Great achievement is born of a struggle.

Our strength grows out of our weakness, said Ralph Waldo Emerson. “Not until we are pricked and stung and sorely shot at, awakens the indignation which arms itself with secret forces.” Strife and struggle can inspire you to overcome adversity and to propel yourself to real achievement. View every struggle as an opportunity for personal growth. It is the struggle itself, not the result that builds character. If you know you are right, stay the course even though the whole world seems to be against you and everyone you know questions your judgment. When you prevail — and you eventually will if you stick to the job — they will all tell you that they knew all along you could do it.

The other fellow’s mistakes are a weak alibi for your own.

Ralph Waldo Emerson said: “It is easy in the world to live after the world’s opinion; it is easy in solitude to live after our own; but the great man is he who in the midst of the crowd keeps with perfect sweetness the independence of solitude.” It’s easy when you are part of a group to “go along to get along,” but when you are able to maintain your own highest standards of integrity — regardless of what others may do — you are destined for greatness. When you have developed a carefully thought out code of personal conduct, you will never have to ask anyone else what the appropriate course of action should be. You will intuitively know.

A good fisherman goes out of his way to bait his hook with what the fish prefer — which might not be a bad tip for those who wish to succeed in human relationships.
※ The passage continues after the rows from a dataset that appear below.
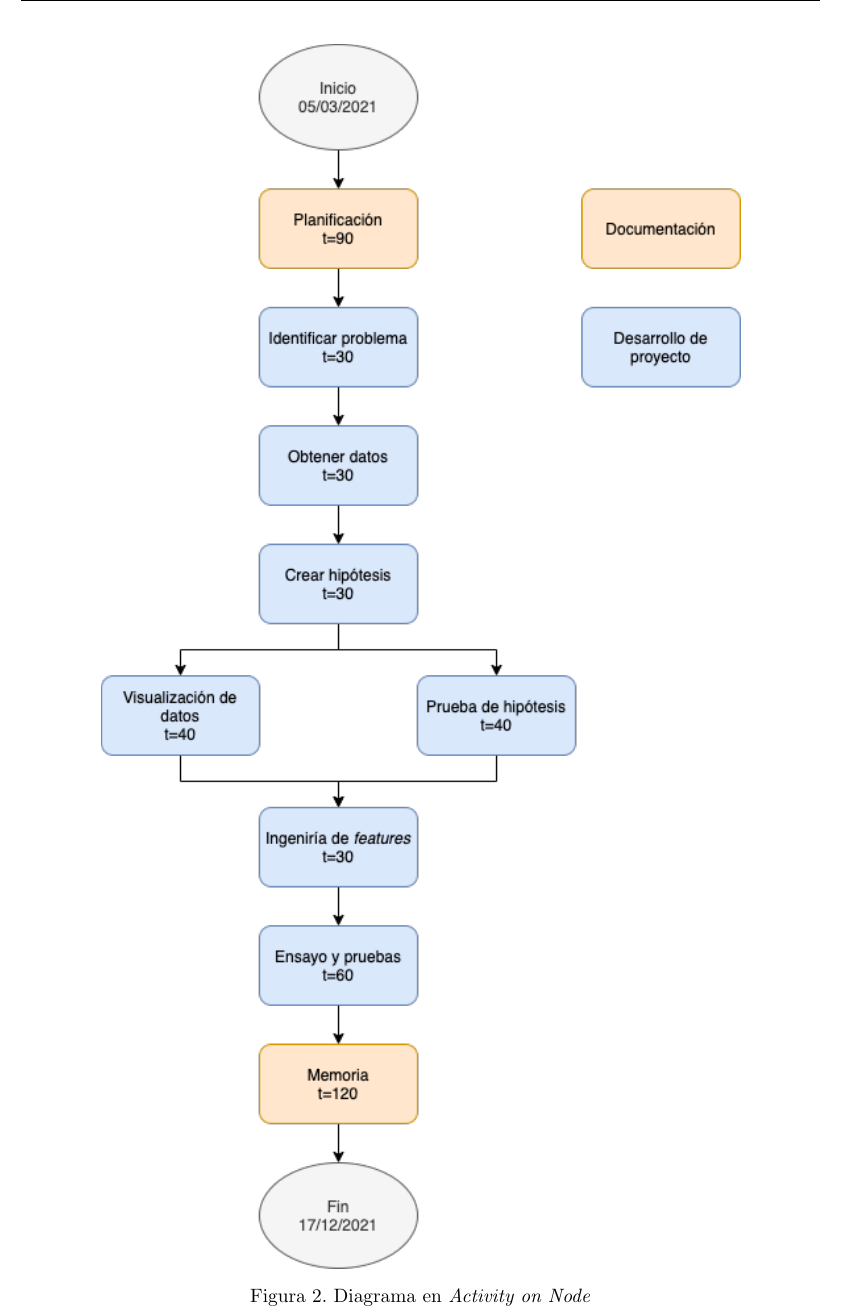
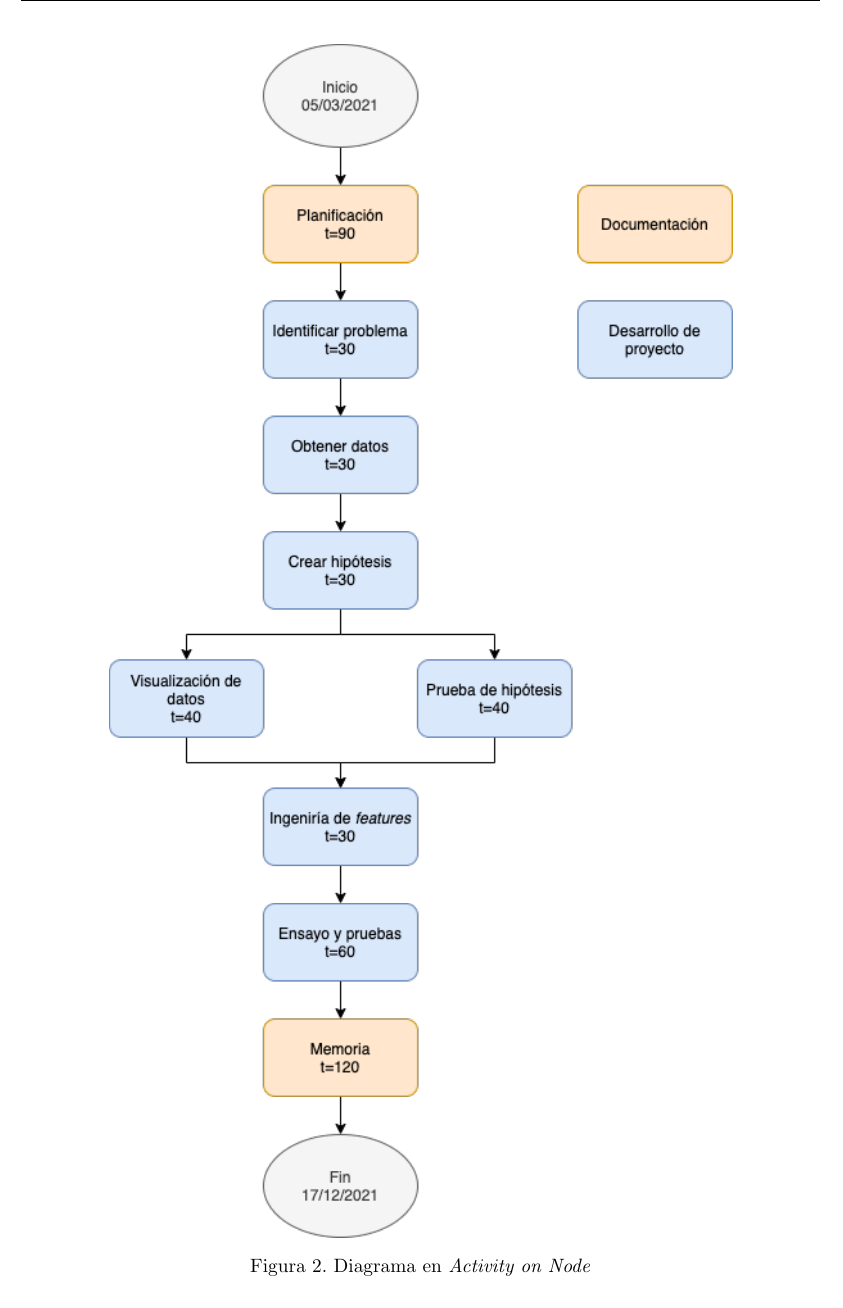
Before and after one commit to davidbro-in/plan-trabajo-final-ceia, a LaTeX document (charter.tex): part of page 9 of 15, cut so that both start at the same text. Compiled offline with pdfLaTeX.

Commit message:
Fix aon char size

```diff
--- a/charter.tex
+++ b/charter.tex
@@ -310,7 +310,7 @@ Cantidad total de horas: (600 hs)
 
 \begin{figure}[htpb]
 \centering
-\includegraphics[width=.8\textwidth]{./Figuras/activity_on_node.png}
+\includegraphics[width=.78\textwidth]{./Figuras/activity_on_node.png}
 \caption{Diagrama en \textit{Activity on Node}}
 \label{fig:AoN}
 \end{figure}
```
Just as in a conversation it’s a good idea to listen more than you talk, it is also wise in relationships to think about the well-being of others more than you think about your own wishes and desires. When you constantly strive to treat others in the same way you would like them to treat you, you become a person whom others like to be around, one who commands their respect, confidence, and loyalty. When you learn to manage emotions and your ego, and when you learn to always consider the needs and desires of others, it is inevitable that you will “bait your hook” with kindness and consideration, and catch more friends than you can count.

If you cannot agree with others, you can at least refrain from quarreling with them.

When you are involved in a dispute with someone else, it may be the only time doing nothing is better than doing something. There’s a practical reason for this: When you quarrel with others — even if you win the argument — you place a great deal of unnecessary stress upon yourself. It is impossible to maintain a Positive Mental Attitude when you allow negative emotions such as anger or hate to dominate your thoughts. No one can upset you or make you angry unless you allow them to do so. Instead of arguing with others, try asking nonthreatening questions, such as, “Why do you feel this way? What have I done to make you angry? What can I do to help?” You may find that the entire situation has resulted from a simple misunderstanding that can be quickly rectified. Even if problems are more serious, your positive behavior will go a long way toward helping resolve them.

Don’t overlook small details. Remember that the universe and all that is in it are made from tiny atoms.

There is an old expression that says, “If you take care of the little things, the big things will take care of themselves.” It’s another way of saying that every job is composed of many small details, any one of which, if overlooked, can create big problems later. If you have trouble dealing with details — paperwork, expense accounts, and other annoying details — set aside a time during your work cycle (daily, weekly, or monthly) to deal with such unpleasant tasks. Prepare yourself mentally to deal with those tasks, and you may find that you dispense with them quickly and efficiently. You may even find that the job wasn’t nearly as unpleasant as you expected it to be.

%d bloggers like this: